What needs to be done –
Your answer should hold every line of the records below that contains the string "auto".

########

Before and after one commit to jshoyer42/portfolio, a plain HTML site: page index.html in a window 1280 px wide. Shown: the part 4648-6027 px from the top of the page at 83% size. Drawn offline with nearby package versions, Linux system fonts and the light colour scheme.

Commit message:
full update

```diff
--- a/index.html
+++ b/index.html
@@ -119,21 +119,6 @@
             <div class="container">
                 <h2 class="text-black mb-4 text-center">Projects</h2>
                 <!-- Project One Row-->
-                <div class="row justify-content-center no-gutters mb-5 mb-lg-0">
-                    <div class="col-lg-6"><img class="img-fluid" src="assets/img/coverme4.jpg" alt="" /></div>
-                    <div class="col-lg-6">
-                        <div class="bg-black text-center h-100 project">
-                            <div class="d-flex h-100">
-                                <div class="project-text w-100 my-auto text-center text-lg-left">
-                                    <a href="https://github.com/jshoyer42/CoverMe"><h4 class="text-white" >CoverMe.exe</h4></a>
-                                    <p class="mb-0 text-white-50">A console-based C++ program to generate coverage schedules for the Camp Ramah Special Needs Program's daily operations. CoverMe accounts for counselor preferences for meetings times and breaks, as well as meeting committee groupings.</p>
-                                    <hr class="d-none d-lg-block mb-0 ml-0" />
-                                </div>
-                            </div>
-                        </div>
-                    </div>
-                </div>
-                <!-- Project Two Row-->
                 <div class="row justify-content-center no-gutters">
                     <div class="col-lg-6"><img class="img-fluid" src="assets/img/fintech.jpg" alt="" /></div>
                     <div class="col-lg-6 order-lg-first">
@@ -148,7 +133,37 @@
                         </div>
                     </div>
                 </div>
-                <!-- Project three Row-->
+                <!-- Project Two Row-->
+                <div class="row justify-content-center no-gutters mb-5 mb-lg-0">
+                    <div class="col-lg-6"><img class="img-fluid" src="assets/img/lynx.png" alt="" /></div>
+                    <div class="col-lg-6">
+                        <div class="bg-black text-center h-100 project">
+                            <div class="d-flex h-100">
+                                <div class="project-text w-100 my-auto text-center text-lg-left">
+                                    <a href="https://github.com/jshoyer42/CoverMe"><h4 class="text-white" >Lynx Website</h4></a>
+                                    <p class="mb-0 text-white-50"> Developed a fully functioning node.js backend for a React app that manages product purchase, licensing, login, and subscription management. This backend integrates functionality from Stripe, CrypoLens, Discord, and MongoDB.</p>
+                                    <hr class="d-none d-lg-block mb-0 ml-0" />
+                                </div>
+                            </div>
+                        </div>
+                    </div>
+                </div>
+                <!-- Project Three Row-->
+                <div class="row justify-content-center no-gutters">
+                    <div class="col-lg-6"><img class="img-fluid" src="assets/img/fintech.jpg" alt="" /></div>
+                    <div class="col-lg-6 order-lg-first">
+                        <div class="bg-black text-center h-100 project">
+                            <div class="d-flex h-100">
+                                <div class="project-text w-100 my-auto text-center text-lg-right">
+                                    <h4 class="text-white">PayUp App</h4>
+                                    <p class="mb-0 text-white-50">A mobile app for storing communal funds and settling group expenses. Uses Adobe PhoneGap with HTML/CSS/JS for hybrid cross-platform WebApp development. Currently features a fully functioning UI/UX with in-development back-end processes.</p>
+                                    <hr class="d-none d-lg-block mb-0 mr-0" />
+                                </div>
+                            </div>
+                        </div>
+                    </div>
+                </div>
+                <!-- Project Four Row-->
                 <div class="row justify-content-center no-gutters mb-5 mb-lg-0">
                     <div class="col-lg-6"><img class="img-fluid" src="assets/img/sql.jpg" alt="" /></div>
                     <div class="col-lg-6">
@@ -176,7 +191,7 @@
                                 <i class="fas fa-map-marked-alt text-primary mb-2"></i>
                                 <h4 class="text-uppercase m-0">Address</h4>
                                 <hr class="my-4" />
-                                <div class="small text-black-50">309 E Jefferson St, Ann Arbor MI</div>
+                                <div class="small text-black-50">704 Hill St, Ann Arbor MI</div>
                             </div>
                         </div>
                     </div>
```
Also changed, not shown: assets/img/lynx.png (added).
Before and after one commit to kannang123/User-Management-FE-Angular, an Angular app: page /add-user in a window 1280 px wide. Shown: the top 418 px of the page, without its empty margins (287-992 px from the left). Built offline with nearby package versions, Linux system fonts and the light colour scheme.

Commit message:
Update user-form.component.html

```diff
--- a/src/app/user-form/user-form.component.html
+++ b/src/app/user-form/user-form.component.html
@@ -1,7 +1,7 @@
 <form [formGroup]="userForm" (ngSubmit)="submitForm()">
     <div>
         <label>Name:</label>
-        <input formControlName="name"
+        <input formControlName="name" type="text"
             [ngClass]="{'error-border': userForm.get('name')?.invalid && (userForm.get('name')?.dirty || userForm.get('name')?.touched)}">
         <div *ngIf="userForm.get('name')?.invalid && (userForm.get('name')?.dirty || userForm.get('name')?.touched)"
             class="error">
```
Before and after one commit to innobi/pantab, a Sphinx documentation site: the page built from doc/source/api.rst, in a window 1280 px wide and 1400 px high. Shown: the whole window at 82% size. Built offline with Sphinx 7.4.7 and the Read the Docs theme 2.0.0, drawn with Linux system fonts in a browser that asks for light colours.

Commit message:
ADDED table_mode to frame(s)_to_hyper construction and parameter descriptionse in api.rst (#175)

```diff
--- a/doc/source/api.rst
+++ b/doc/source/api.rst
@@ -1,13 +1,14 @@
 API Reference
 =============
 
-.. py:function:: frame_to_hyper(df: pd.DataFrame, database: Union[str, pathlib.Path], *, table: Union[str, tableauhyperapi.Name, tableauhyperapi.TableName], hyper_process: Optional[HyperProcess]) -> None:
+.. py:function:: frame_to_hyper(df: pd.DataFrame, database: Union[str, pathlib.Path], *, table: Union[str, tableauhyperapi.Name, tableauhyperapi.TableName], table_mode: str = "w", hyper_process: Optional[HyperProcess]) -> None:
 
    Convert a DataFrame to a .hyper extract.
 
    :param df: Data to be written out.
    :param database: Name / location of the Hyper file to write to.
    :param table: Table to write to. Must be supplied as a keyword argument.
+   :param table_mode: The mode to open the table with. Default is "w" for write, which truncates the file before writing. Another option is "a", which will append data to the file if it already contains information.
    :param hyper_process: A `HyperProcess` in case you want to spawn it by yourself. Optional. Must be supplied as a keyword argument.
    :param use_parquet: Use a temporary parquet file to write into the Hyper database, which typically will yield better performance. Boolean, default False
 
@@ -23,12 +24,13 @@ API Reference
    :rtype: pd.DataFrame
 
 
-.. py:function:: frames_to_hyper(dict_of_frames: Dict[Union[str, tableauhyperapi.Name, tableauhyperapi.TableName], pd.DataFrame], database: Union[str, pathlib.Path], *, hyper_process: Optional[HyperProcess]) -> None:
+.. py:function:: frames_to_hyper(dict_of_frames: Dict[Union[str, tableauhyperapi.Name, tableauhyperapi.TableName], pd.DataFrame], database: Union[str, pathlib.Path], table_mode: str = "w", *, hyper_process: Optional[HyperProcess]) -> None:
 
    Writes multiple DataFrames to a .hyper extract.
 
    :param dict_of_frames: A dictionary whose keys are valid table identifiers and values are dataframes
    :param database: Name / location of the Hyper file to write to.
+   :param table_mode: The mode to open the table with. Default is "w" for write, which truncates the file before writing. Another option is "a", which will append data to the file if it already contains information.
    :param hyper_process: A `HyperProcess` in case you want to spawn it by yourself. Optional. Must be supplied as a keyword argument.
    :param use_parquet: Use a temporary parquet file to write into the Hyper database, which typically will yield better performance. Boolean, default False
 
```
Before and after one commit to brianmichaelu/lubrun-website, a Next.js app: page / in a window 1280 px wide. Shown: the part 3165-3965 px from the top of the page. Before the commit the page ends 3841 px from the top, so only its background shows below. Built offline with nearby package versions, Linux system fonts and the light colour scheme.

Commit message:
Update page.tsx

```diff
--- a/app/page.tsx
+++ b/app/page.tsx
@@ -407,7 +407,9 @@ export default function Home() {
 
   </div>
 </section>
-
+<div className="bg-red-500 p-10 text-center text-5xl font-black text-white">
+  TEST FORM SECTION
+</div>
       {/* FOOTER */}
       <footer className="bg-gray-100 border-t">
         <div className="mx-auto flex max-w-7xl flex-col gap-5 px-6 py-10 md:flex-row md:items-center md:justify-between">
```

########

Response for this exercise –
-                                <div class="project-text w-100 my-auto text-center text-lg-left">
+                                <div class="project-text w-100 my-auto text-center text-lg-left">
+                                <div class="project-text w-100 my-auto text-center text-lg-right">
         <div className="mx-auto flex max-w-7xl flex-col gap-5 px-6 py-10 md:flex-row md:items-center md:justify-between">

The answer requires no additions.